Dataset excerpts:
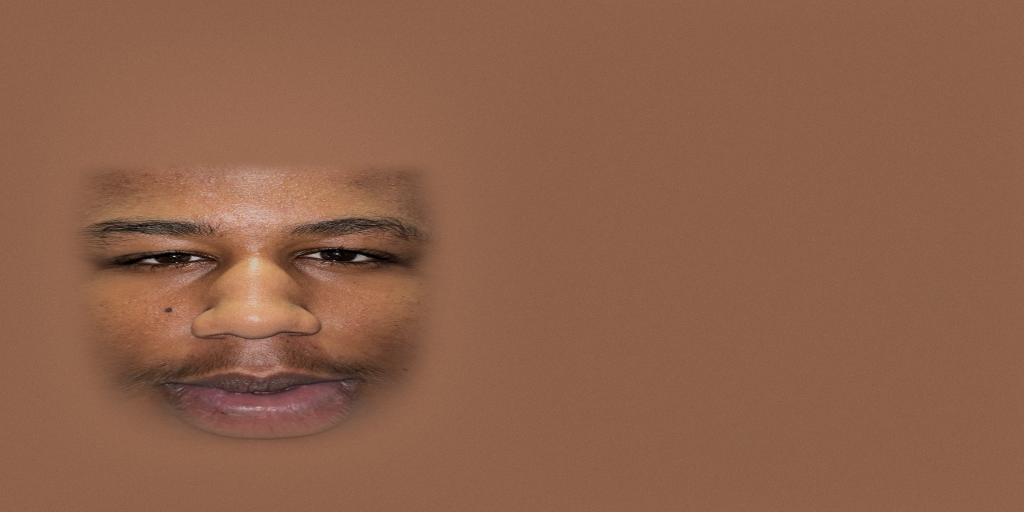
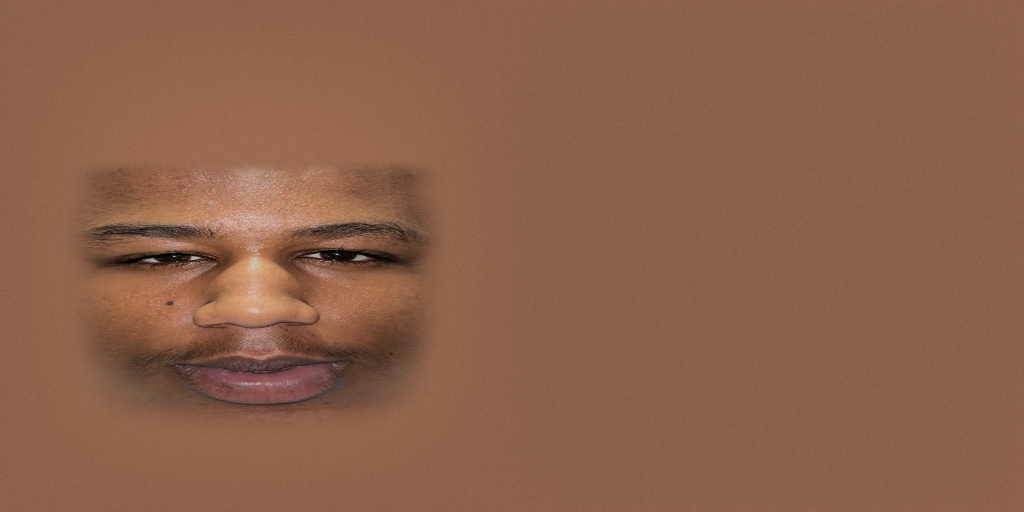
Per-deacon head shapes from the photos (jaw, chin, cheeks, natural noses), smoother head mesh, tall wound turbans, re-projected faces
Claude-Session: https://claude.ai/code/session_017jphmVFErnptw1ZpXjcDtW

Changed region(s): [[0.125, 0.5625, 0.4062, 0.875], [0.0938, 0.3438, 0.4062, 0.5625], [0.3125, 0.8125, 0.3438, 0.8438]]

diff --git a/src/char/human.ts b/src/char/human.ts
@@ -7,7 +7,7 @@ export type Outfit = 'netela' | 'netelaPuffer' | 'deacon' | 'casual' | 'winter' 
 export type HairStyle = 'fade' | 'short' | 'grey' | 'bald' | 'afro' | 'covered';
 export interface HumanOpts {
   seed?: number; height?: number; build?: number; skin?: number; outfit?: Outfit; hair?: HairStyle; moustache?: boolean; beard?: number | null;
-  female?: boolean; photo?: HTMLImageElement | null; robeColor?: number; shirt?: number; pants?: number; headScale?: number; turban?: boolean; cap?: number | null; toque?: number | null; lod?: boolean;
+  female?: boolean; face?: FaceShape | null; photo?: HTMLImageElement | null; robeColor?: number; shirt?: number; pants?: number; headScale?: number; turban?: boolean; cap?: number | null; toque?: number | null; lod?: boolean;
 }
 
 const BONES = ['hips', 'spine', 'chest', 'neck', 'head', 'shoulderL', 'upperArmL', 'foreArmL', 'handL', 'shoulderR', 'upperArmR', 'foreArmR', 'handR', 'upLegL', 'legL', 'footL', 'upLegR', 'legR', 'footR', 'clothB', 'clothL', 'clothR'] as const;
@@ -119,26 +119,30 @@ function hairline(dx: number, ny: number, dz: number, style: HairStyle) {
   return (back + (side - back) * sb) * (1 - fs) + front * fs;
 }
 
-function headGeometry(female: boolean) {
-  const g = new THREE.SphereGeometry(1, 44, 32); const p = g.attributes.position; const v = new THREE.Vector3();
+/** per-person head shape, read off the front and profile photos (1 = the default head) */
+export interface FaceShape { width?: number; jaw?: number; chin?: number; cheek?: number; nose?: number; noseW?: number; lips?: number; brow?: number }
+function headGeometry(female: boolean, fs: FaceShape | null = null) {
+  const F = { width: 1, jaw: 1, chin: 1, cheek: 0, nose: 0.6, noseW: 1.15, lips: 1, brow: 1, ...(fs ?? {}) };
+  const g = new THREE.SphereGeometry(1, fs ? 88 : 44, fs ? 64 : 32); const p = g.attributes.position; const v = new THREE.Vector3();
   const bump = (d: THREE.Vector3, cx: number, cy: number, cz: number, s: number) => Math.exp(-((d.x - cx) ** 2 + (d.y - cy) ** 2 + (d.z - cz) ** 2) / (2 * s * s));
   for (let i = 0; i < p.count; i++) {
-    v.fromBufferAttribute(p, i).normalize(); const d = v.clone(); let rx = 0.068, ry = 0.118, rz = 0.094;
+    v.fromBufferAttribute(p, i).normalize(); const d = v.clone(); let rx = 0.068 * F.width, ry = 0.118, rz = 0.094;
     // slim oval face: jaw tapers to a defined chin
-    const jaw = smooth(-0.05, -0.95, d.y); rx *= 1 + 0.07 * Math.exp(-((d.y + 0.72) ** 2) / 0.05) * (d.z > -0.2 ? 1 : 0.3); rx *= 1 + 0.12 * smooth(-0.1, 0.5, d.y) * smooth(0.75, 0.1, d.z); rx *= 1 + 0.06 * Math.exp(-((d.y + 0.5) ** 2) / 0.03) * smooth(0.5, -0.1, d.z); rz *= 1 + 0.05 * smooth(0.2, 0.8, d.y) * smooth(-0.2, 0.6, d.z); rz *= 1 - 0.1 * jaw;
+    const jaw = smooth(-0.05, -0.95, d.y); rx *= 1 + 0.07 * Math.exp(-((d.y + 0.72) ** 2) / 0.05) * (d.z > -0.2 ? 1 : 0.3); rx *= 1 + 0.12 * smooth(-0.1, 0.5, d.y) * smooth(0.75, 0.1, d.z); rx *= 1 + 0.06 * Math.exp(-((d.y + 0.5) ** 2) / 0.03) * smooth(0.5, -0.1, d.z); rz *= 1 + 0.05 * smooth(0.2, 0.8, d.y) * smooth(-0.2, 0.6, d.z); rz *= 1 - 0.1 * jaw; rx *= 1 + (F.jaw - 1) * smooth(0.05, -0.6, d.y) * (d.z > -0.3 ? 1 : 0.35);
     if (d.z < 0) { rz *= 1 + 0.07 * smooth(0, -1, d.z) * smooth(-0.6, 0.5, d.y); }
-    let x = d.x * rx, y = d.y * ry, z = d.z * rz;
+    let x = d.x * rx, y = d.y * ry * (1 + (F.chin - 1) * smooth(-0.45, -1, d.y)), z = d.z * rz;
     const front = smooth(0.2, 0.8, d.z);
     z *= 1 - 0.035 * front;                                                    // flatter facial plane
     z += 0.0045 * (bump(d, 0.55, -0.2, 0.78, 0.2) + bump(d, -0.55, -0.2, 0.78, 0.2)); // high cheekbones
     x += 0.004 * (bump(d, 0.64, -0.2, 0.7, 0.2) - bump(d, -0.64, -0.2, 0.7, 0.2));
-    z += 0.0045 * bump(d, 0, 0.17, 0.95, 0.26) * (female ? 0.4 : 1);            // brow
+    z += 0.0045 * F.brow * bump(d, 0, 0.17, 0.95, 0.26) * (female ? 0.4 : 1);            // brow
+    z += 0.006 * F.cheek * (bump(d, 0.5, -0.45, 0.72, 0.24) + bump(d, -0.5, -0.45, 0.72, 0.24)); x += 0.005 * F.cheek * (bump(d, 0.7, -0.45, 0.55, 0.26) - bump(d, -0.7, -0.45, 0.55, 0.26));   // fuller lower cheeks
     z -= 0.0065 * (bump(d, 0.41, 0.0, 0.9, 0.13) + bump(d, -0.41, 0.0, 0.9, 0.13)); // eye sockets
     // straight nose: ridge growing to the tip, flared base
-    const ridge = Math.exp(-(d.x * d.x) / (2 * 0.07 * 0.07)) * smooth(0.14, -0.27, d.y) * smooth(-0.42, -0.3, d.y) * front;
-    z += 0.023 * ridge; z += 0.008 * Math.exp(-(d.x * d.x) / (2 * 0.2 * 0.2)) * bump(d, 0, -0.31, 0.95, 0.09);
+    const nsg = 0.07 * (0.75 + 0.25 * F.noseW); const ridge = Math.exp(-(d.x * d.x) / (2 * nsg * nsg)) * smooth(0.14, -0.27, d.y) * smooth(-0.42, -0.3, d.y) * front;
+    z += 0.023 * F.nose * ridge; z += 0.0075 * (0.5 + 0.5 * F.nose) * Math.exp(-(d.x * d.x) / (2 * (0.2 * F.noseW) ** 2)) * bump(d, 0, -0.31, 0.95, 0.09);
     // full lips
-    z += 0.0085 * Math.exp(-(d.x * d.x) / (2 * 0.2 * 0.2)) * (Math.exp(-((d.y + 0.57) ** 2) / (2 * 0.035 ** 2)) + 1.15 * Math.exp(-((d.y + 0.68) ** 2) / (2 * 0.045 ** 2))) * front;
+    z += 0.0085 * F.lips * Math.exp(-(d.x * d.x) / (2 * 0.2 * 0.2)) * (Math.exp(-((d.y + 0.57) ** 2) / (2 * 0.035 ** 2)) + 1.15 * Math.exp(-((d.y + 0.68) ** 2) / (2 * 0.045 ** 2))) * front;
     z -= 0.003 * Math.exp(-(d.x * d.x) / (2 * 0.2 * 0.2)) * Math.exp(-((d.y + 0.62) ** 2) / (2 * 0.012 ** 2)) * front;
     z += 0.005 * bump(d, 0, -0.88, 0.5, 0.18);       // chin
     p.setXYZ(i, x, y + 0.118, z + 0.012);
@@ -181,7 +185,7 @@ export class Human {
   bones = {} as Record<BoneName, THREE.Bone>;
   skeleton!: THREE.Skeleton;
   body!: THREE.SkinnedMesh; cloth: THREE.SkinnedMesh | null = null; head!: THREE.Mesh;
-  opts: Required<Omit<HumanOpts, 'beard' | 'cap' | 'toque' | 'robeColor' | 'photo'>> & { photo: HTMLImageElement | null; beard: number | null; cap: number | null; toque: number | null; robeColor: number | null };
+  opts: Required<Omit<HumanOpts, 'beard' | 'cap' | 'toque' | 'robeColor' | 'photo' | 'face'>> & { face: FaceShape | null; photo: HTMLImageElement | null; beard: number | null; cap: number | null; toque: number | null; robeColor: number | null };
   // animation state
   phase = 0; speed = 0; action = ''; actionT = 0; actionDur = 1; actionHold = false; private actW = 0; private prevAction = '';
   private clothVel = new THREE.Vector3(); private clothAng = new THREE.Vector2(); private clothAngV = new THREE.Vector2(); private lastPos = new THREE.Vector3(); private lastYaw = 0;
@@ -195,7 +199,7 @@ export class Human {
     this.opts = {
       seed, height: o.height ?? 1.8, build: o.build ?? 1, skin: o.skin ?? 0x5a3420, outfit, hair: o.hair ?? 'short', moustache: o.moustache ?? false, beard: o.beard ?? null,
       female: o.female ?? false, robeColor: o.robeColor ?? null, shirt: o.shirt ?? [0x2a2f38, 0x5a6a78, 0x7a3a34, 0x3a5a48, 0xd8d4c8, 0x444a66][Math.floor(r() * 6)], pants: o.pants ?? [0x23262c, 0x2a3348, 0x3a3a3c, 0x4a4234][Math.floor(r() * 4)],
-      photo: o.photo ?? null, headScale: o.headScale ?? 1, turban: o.turban ?? false, cap: o.cap ?? null, toque: o.toque ?? null, lod: o.lod ?? false,
+      face: o.face ?? null, photo: o.photo ?? null, headScale: o.headScale ?? 1, turban: o.turban ?? false, cap: o.cap ?? null, toque: o.toque ?? null, lod: o.lod ?? false,
     };
     this.height = this.opts.height;
     this.build();
@@ -254,7 +258,7 @@ export class Human {
 
     // ---- head ----
     const hs = o.headScale;
-    this.head = new THREE.Mesh(headGeometry(o.female), new THREE.MeshStandardMaterial({ map: faceTexture({ skin: o.skin, hair: o.hair, moustache: o.moustache, female: o.female, seed: o.seed, beard: o.beard, photo: o.photo }), roughness: 0.58 }));
+    this.head = new THREE.Mesh(headGeometry(o.female, o.face), new THREE.MeshStandardMaterial({ map: faceTexture({ skin: o.skin, hair: o.hair, moustache: o.moustache, female: o.female, seed: o.seed, beard: o.beard, photo: o.photo }), roughness: 0.58 }));
     this.head.castShadow = true; this.head.scale.setScalar(hs); this.bones.head.add(this.head);
     const earM = new THREE.MeshStandardMaterial({ color: skin, roughness: 0.65 });
     for (const s of [1, -1]) { const e = new THREE.Mesh(new THREE.SphereGeometry(0.024, 10, 8), earM); e.scale.set(0.4, 1.3, 0.85); e.position.set(s * 0.076 * hs, 0.1 * hs, -0.004); e.rotation.y = s * 0.35; this.bones.head.add(e); }
@@ -398,15 +402,20 @@ export class Human {
 
 /** Isaac — the player. Proportions and palette from reference/isaac/*. */
 export function makeIsaac(outfit: Outfit = 'netela', moustache = true, photo: HTMLImageElement | null = null): Human {
-  return new Human({ seed: 11, height: 1.84, build: 0.9, skin: photo ? 0xa2604a : 0x7a4a30, outfit, hair: 'fade', moustache, photo, shirt: 0x1d1e22, pants: 0x1f232b, toque: outfit === 'winter' ? 0x1c1c20 : null });
+  return new Human({ seed: 11, height: 1.84, build: 0.9, skin: photo ? 0xa2604a : 0x7a4a30, outfit, hair: 'fade', moustache, photo, face: { width: 0.97, jaw: 0.9, chin: 1.08, cheek: 0, nose: 0.5, noseW: 1.1, lips: 0.9 }, shirt: 0x1d1e22, pants: 0x1f232b, toque: outfit === 'winter' ? 0x1c1c20 : null });
 }
 
 /** Deacon Zekariah: his own photographed face (public/char/zekariah_face.png), rounder afro, a little shorter than Isaac */
 export function makeZek(outfit: Outfit = 'netela', photo: HTMLImageElement | null = null): Human {
-  return new Human({ seed: 23, height: 1.78, build: 1.0, skin: photo ? 0xad775b : 0x8a5a3a, outfit, hair: 'afro', moustache: false, photo, shirt: 0xf2f0ea, pants: 0x1b1d24 });
+  return new Human({ seed: 23, height: 1.78, build: 1.0, skin: photo ? 0xad775b : 0x8a5a3a, outfit, hair: 'afro', moustache: false, photo, face: { width: 1.1, jaw: 1.22, chin: 1.02, cheek: 0.7, nose: 0.42, noseW: 1.55, lips: 1.05, brow: 0.8 }, shirt: 0xf2f0ea, pants: 0x1b1d24 });
 }
 
 /** a young deacon with a white turban (Nigerte, Nebs): photographed face, own height and skin tone */
-export function makeDeacon(outfit: Outfit, photo: HTMLImageElement | null, seed: number, height: number, skin: number): Human {
-  return new Human({ seed, height, build: 0.92, skin, outfit, hair: 'covered', turban: true, moustache: false, photo, shirt: 0xf2f0ea, pants: 0xf0eee6, headScale: 1.06 });
+export function makeDeacon(outfit: Outfit, photo: HTMLImageElement | null, seed: number, height: number, skin: number, face: FaceShape | null = null, turbanH = 1): Human {
+  const h = new Human({ seed, height, build: 0.92, skin, outfit, hair: 'covered', turban: true, moustache: false, photo, face: face ?? {}, shirt: 0xf2f0ea, pants: 0xf0eee6, headScale: 1.06 });
+  // the tall wound turban from the photos: a full dome of wrapped bands sitting low on the brow, over the small priest-style one
+  const tm = new THREE.MeshStandardMaterial({ color: 0xf4f2ea, roughness: 0.95 }); const tg = new THREE.Group(); const H = 0.085 * turbanH;
+  const dome = new THREE.Mesh(new THREE.SphereGeometry(0.098, 28, 18), tm); dome.scale.set(1.02, H / 0.098 * 1.25, 1.14); dome.position.set(0, 0.2 + H * 0.55, -0.008); tg.add(dome);
+  for (let k = 0; k < 6; k++) { const t = k / 5; const band = new THREE.Mesh(new THREE.TorusGeometry(0.093 * (1 - 0.22 * t * t), 0.017, 8, 30), tm); band.rotation.set(Math.PI / 2 + (k % 2 ? 0.16 : -0.14), 0, k * 0.5); band.scale.set(1.02, 1.14, 1); band.position.set(0, 0.185 + t * H * 1.25, -0.008); tg.add(band); }
+  tg.traverse((o) => { (o as THREE.Mesh).castShadow = true; }); h.bones.head.add(tg); return h;
 }

diff --git a/src/duo.ts b/src/duo.ts
@@ -44,7 +44,7 @@ export class Duo {
     if (e.code.startsWith('Arrow')) { if (this.codeT <= 0) this.code = []; this.code.push(e.code.slice(5)); this.codeT = 2.5; if (this.code.length > 4) this.code.shift(); if (this.code.join() === 'Up,Up,Down,Left') { this.code = []; this.setRapture(!this.rapture); } }
   }
   make(who: Who, o: Outfit): Human {
-    const g = this.g; const h = who === 'isaac' ? makeIsaac(o, g.save.data.moustache, g.facePhoto) : who === 'zek' ? makeZek(o, g.zekPhoto) : who === 'nigerte' ? makeDeacon(o, g.photos.nigerte ?? null, 31, 1.5, 0x6f4d40) : makeDeacon(o, g.photos.nebs ?? null, 37, 1.6, 0x5e463c);
+    const g = this.g; const h = who === 'isaac' ? makeIsaac(o, g.save.data.moustache, g.facePhoto) : who === 'zek' ? makeZek(o, g.zekPhoto) : who === 'nigerte' ? makeDeacon(o, g.photos.nigerte ?? null, 31, 1.5, 0x90644f, { width: 1.14, jaw: 1.3, chin: 0.9, cheek: 1.4, nose: 0.4, noseW: 1.5, lips: 1.05, brow: 0.6 }, 1.15) : makeDeacon(o, g.photos.nebs ?? null, 37, 1.6, 0x80604f, { width: 0.95, jaw: 0.8, chin: 1.12, cheek: 0.1, nose: 0.45, noseW: 1.15, lips: 0.9, brow: 0.6 }, 1.75);
     if (who === 'nigerte' && o !== 'deacon') { const head = h.bones.head; h.root.traverse((ob) => { const m = (ob as THREE.Mesh).material as THREE.MeshStandardMaterial | undefined; if (!m || !m.color) return; let p: THREE.Object3D | null = ob; while (p) { if (p === head) return; p = p.parent; } const c = m.color; if (c.r > 0.75 && c.g > 0.75 && c.b > 0.7) { const mm = m.clone(); mm.color.setHex(0x8cc9ea); (ob as THREE.Mesh).material = mm; } }); }   // his sky-blue gabi
     if (who === 'zek' && this.demon) this.demonize(h, true); return h;
   }

diff --git a/tools/make_face.py b/tools/make_face.py
@@ -15,7 +15,9 @@ CFG = {'isaac': ('reference/isaac/isaac_01.webp', 147, 413.5, 691.0, [(730, 790,
        'nigerte': ('reference/deacons/nigerte_front.jpg', 360, 755.0, 930.0, [(1080, 1160, 480, 560), (1080, 1160, 950, 1030), (730, 790, 650, 850)]),
        'nebs': ('reference/deacons/nebs_front.jpg', 315, 748.0, 1102.0, [(1330, 1400, 520, 600), (1330, 1400, 900, 980), (935, 975, 650, 850)])}[WHO]
 PXM = CFG[1] / 0.063; CX_PX, EYE_PY = CFG[2], CFG[3]
+EXTRA = {'isaac': (1.04, 1.0), 'zekariah': (1.14, 1.0), 'nigerte': (0.98, 1.45), 'nebs': (0.96, 1.75)}[WHO]; SY, GAIN = EXTRA
 src = np.asarray(Image.open(CFG[0]).convert('RGB')).astype(np.float32)
+src = np.clip(src * (GAIN if WHO in ('nigerte', 'nebs') else 1.0), 0, 255)
 sh, sw = src.shape[:2]
 def sample(px, py):
     x0 = np.clip(np.floor(px).astype(int), 0, sw - 2); y0 = np.clip(np.floor(py).astype(int), 0, sh - 2); fx = np.clip(px - x0, 0, 1)[..., None]; fy = np.clip(py - y0, 0, 1)[..., None]
@@ -23,14 +25,14 @@ def sample(px, py):
 u = (np.arange(W) + 0.5) / W; v = (np.arange(H) + 0.5) / H; U, V = np.meshgrid(u, v)
 ny = np.cos(V * math.pi); sn = np.sin(V * math.pi); ph = U * 2 * math.pi; dx = -np.cos(ph) * sn; dz = np.sin(ph) * sn
 x = dx * RX; y = ny * RY + CY
-px = CX_PX + x * PXM; py = EYE_PY - (y - CY) * PXM
+px = CX_PX + x * PXM; py = EYE_PY - (y - CY) * PXM * SY
 col = sample(px, py)
 # average skin tone from the cheeks and forehead
 skin = np.concatenate([src[a:b, c:d].reshape(-1, 3) for a, b, c, d in CFG[4]]).mean(0)
 ss = lambda a, b, t: np.clip((t - a) / (b - a), 0, 1) ** 2 * (3 - 2 * np.clip((t - a) / (b - a), 0, 1))
 alpha = ss(0.30, 0.62, dz)                              # front of the head only
 alpha *= 1 - ss(0.46, 0.56, ny)                         # stop below the hairline (hair is painted by the game)
-alpha *= ss(-0.985, -0.9, ny)                           # stop at the chin
+alpha *= ss(-0.92, -0.76, ny)                           # stop at the chin
 alpha *= 1 - ss(0.80, 0.97, np.abs(dx) / np.maximum(sn, 1e-4))   # fade toward the ears
 # gentle de-flash: pull highlights toward the mean so the game's own lighting can do the shading
 lum = col.mean(-1, keepdims=True); col = col - np.clip(lum - 205, 0, 60) * 0.55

WORK ORDER >> In the entries above, restate word for word the lines between the one holding "alpha *= 1 - ss(0.46, 0.56, ny)" and the one holding "ss(-0.92, -0.76, ny)", inclusive, and nothing besides.

EXERCISE ANSWER >>
 alpha *= 1 - ss(0.46, 0.56, ny)                         # stop below the hairline (hair is painted by the game)
-alpha *= ss(-0.985, -0.9, ny)                           # stop at the chin
+alpha *= ss(-0.92, -0.76, ny)                           # stop at the chin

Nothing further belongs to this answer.